§ **Work required**
Check the entries below for lines with "align"; report only how many there are.

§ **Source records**
------

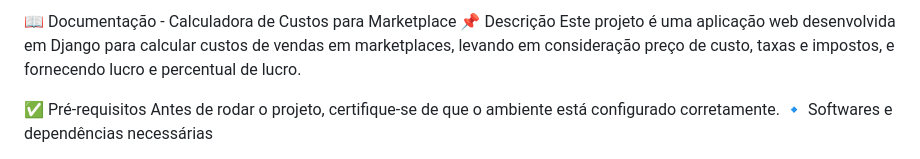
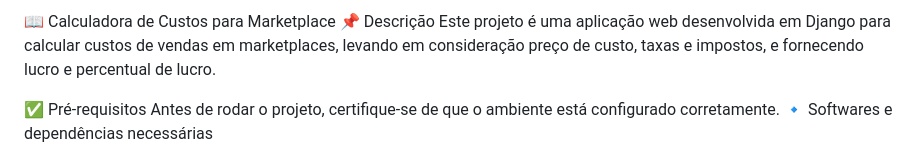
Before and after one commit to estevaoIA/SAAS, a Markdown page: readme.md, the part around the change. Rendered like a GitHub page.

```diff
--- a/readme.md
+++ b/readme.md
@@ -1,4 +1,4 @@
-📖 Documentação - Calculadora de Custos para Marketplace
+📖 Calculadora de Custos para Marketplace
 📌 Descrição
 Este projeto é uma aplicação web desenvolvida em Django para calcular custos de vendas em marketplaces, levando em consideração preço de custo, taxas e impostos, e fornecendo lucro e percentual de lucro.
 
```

------

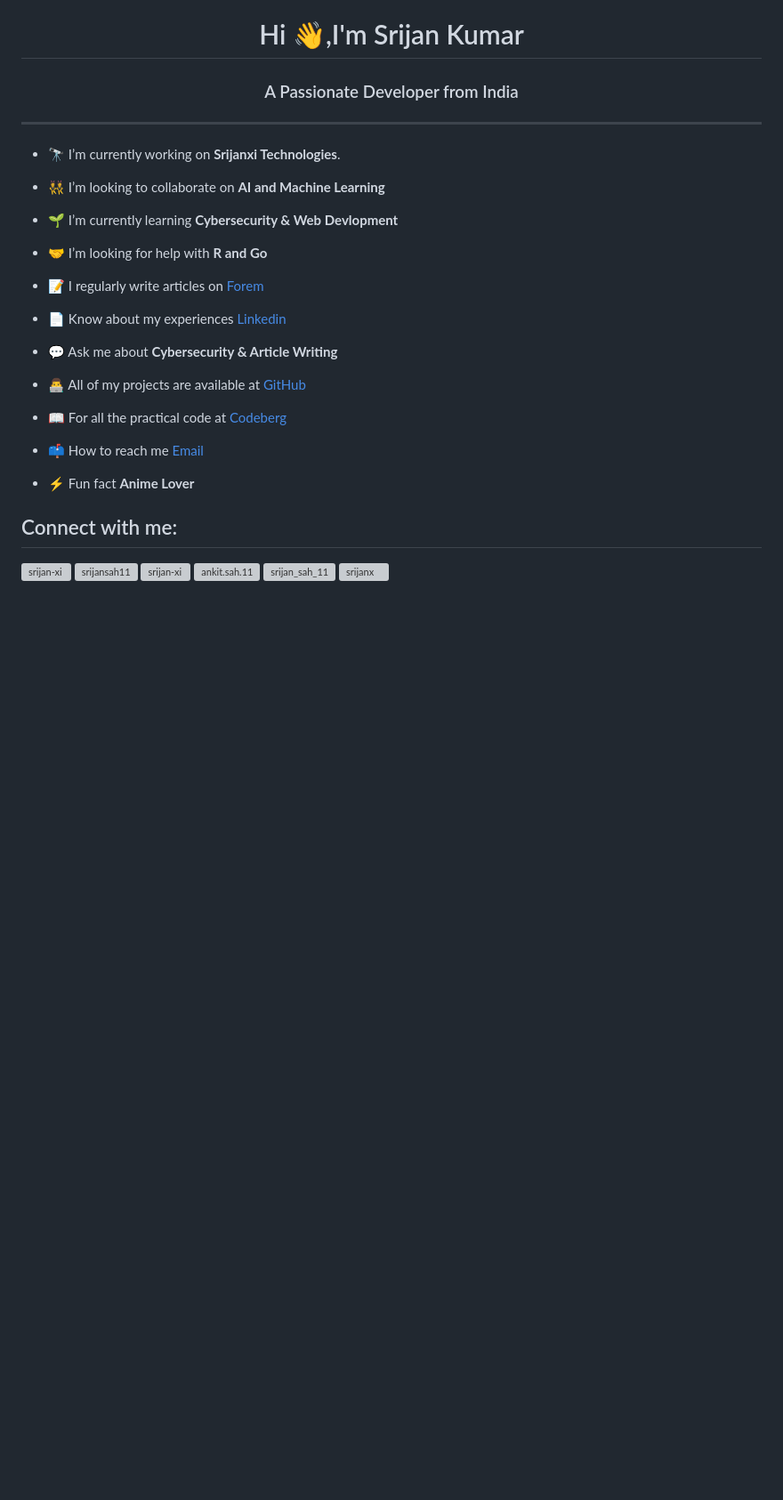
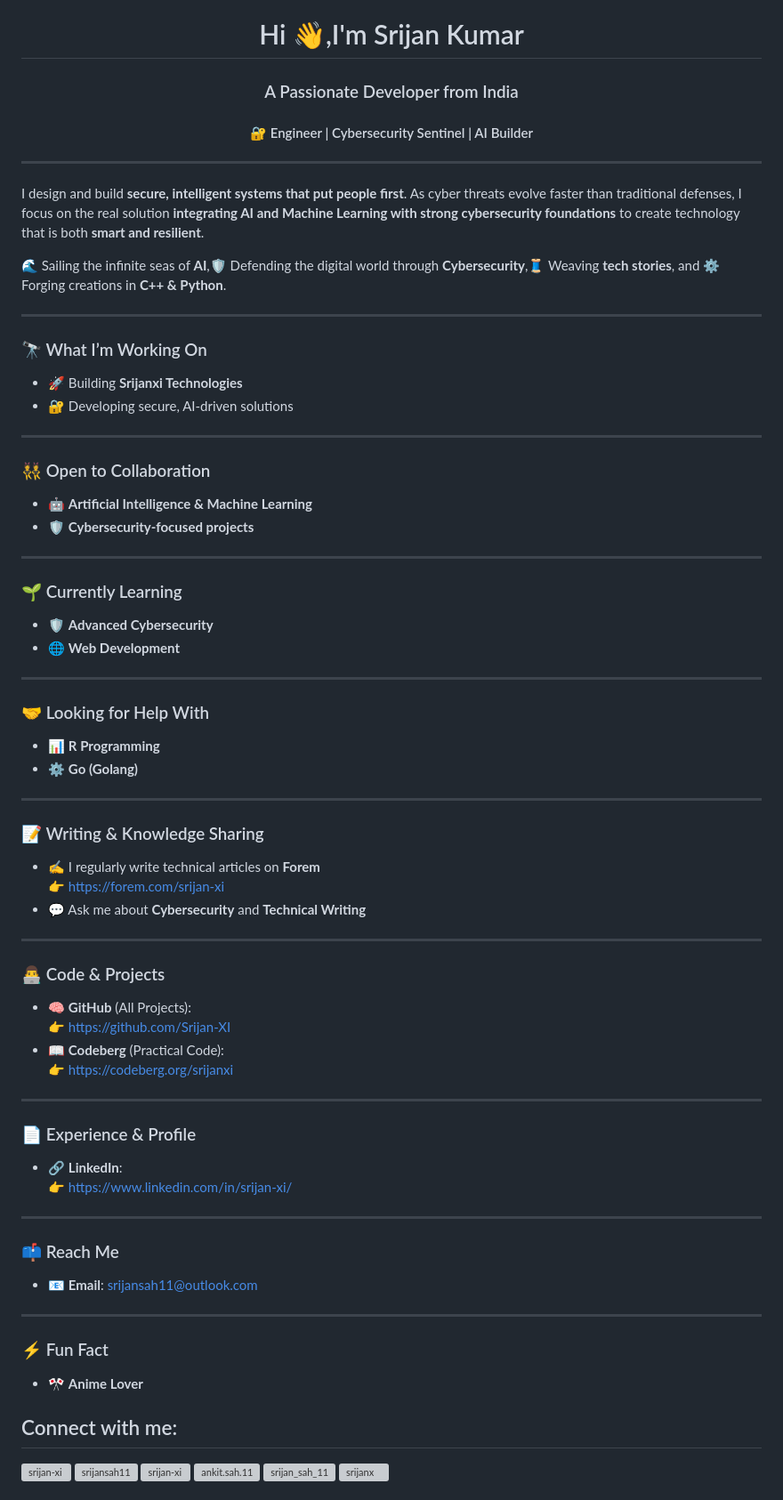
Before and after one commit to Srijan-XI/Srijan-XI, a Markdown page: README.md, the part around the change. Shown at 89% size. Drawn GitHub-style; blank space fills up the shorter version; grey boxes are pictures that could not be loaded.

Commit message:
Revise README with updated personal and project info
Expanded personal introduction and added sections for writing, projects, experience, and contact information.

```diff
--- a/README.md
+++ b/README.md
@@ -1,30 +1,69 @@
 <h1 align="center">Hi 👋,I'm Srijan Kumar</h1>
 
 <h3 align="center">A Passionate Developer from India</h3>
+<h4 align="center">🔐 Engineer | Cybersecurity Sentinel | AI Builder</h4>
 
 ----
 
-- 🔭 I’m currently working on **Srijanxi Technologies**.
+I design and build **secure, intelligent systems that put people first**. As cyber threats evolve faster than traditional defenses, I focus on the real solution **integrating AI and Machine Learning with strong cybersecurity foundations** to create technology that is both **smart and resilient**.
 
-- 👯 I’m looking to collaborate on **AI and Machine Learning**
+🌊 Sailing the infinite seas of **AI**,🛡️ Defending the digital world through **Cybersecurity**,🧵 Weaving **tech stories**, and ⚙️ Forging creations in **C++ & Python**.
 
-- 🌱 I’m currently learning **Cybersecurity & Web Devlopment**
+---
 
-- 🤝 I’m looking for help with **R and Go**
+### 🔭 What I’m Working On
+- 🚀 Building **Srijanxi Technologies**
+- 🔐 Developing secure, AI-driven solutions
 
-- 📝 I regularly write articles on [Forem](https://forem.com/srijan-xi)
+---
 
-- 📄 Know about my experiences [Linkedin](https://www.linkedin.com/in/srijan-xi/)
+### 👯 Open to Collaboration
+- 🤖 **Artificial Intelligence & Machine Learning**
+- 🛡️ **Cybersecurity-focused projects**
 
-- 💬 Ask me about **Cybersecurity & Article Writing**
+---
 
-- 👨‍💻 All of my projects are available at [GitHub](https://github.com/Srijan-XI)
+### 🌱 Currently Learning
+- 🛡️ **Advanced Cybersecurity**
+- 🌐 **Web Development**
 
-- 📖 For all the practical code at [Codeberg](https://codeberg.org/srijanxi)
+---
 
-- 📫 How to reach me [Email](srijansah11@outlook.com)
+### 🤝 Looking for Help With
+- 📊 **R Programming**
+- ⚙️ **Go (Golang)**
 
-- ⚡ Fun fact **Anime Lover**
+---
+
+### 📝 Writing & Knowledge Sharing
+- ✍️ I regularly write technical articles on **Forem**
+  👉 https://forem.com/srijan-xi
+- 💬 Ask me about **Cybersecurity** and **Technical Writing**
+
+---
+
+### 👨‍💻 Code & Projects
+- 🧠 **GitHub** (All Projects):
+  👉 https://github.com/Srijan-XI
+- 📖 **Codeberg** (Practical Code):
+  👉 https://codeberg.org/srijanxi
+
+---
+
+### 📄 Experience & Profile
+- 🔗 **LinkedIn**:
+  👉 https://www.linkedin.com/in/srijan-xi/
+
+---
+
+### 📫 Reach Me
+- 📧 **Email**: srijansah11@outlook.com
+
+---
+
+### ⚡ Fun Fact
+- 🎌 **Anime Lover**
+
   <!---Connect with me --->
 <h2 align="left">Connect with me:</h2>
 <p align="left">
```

------

§ **Task result**
5